# YOUR TASK:
Examine each line in the records below for the word "size". Report how many lines contain it, and nothing else.

------ MATERIAL FOR THIS TASK

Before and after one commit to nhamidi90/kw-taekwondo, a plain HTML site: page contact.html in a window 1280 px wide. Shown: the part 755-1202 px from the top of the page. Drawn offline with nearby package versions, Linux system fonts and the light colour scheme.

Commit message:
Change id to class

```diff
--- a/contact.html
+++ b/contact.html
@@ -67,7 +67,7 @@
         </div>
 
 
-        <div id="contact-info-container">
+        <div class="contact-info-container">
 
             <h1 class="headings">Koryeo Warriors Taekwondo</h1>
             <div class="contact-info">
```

------------
------ MATERIAL FOR THIS TASK

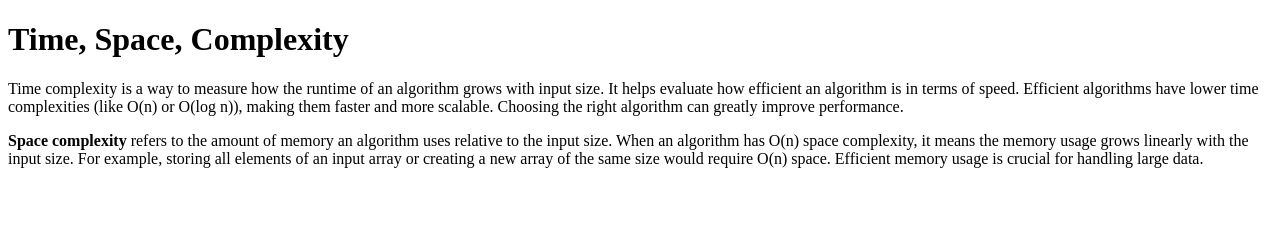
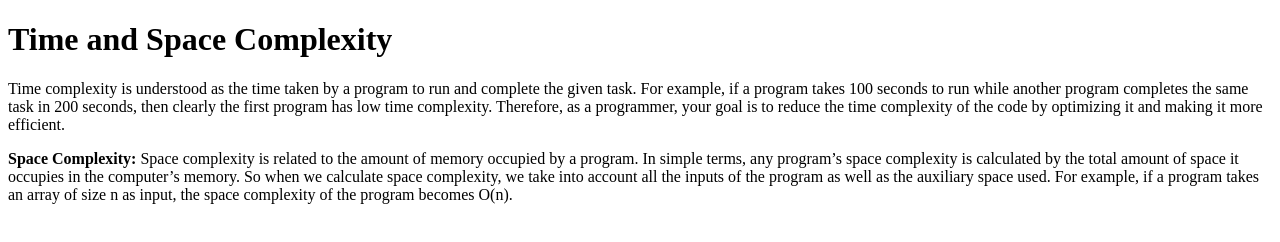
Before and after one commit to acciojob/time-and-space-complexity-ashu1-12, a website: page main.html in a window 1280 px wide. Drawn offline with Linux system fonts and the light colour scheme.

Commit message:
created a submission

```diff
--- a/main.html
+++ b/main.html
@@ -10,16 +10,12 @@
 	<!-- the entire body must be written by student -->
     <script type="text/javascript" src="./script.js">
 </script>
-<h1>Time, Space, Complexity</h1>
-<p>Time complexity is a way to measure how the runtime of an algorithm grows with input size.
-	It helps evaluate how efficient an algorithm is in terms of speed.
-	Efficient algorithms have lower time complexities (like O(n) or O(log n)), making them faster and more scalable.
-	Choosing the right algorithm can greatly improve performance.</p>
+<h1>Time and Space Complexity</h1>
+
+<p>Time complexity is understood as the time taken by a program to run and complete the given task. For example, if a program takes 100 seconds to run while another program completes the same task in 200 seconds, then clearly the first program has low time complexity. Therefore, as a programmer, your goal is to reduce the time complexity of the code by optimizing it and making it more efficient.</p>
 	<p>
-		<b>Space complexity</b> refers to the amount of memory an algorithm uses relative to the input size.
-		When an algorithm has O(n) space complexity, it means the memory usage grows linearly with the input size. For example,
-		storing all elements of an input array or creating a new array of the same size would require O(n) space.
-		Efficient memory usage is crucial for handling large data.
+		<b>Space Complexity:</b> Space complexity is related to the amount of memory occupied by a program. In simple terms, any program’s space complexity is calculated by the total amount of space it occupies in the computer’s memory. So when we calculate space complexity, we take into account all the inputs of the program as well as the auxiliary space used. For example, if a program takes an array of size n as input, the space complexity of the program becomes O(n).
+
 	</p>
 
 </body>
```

------------

# OUTPUT FOR THIS TASK:
5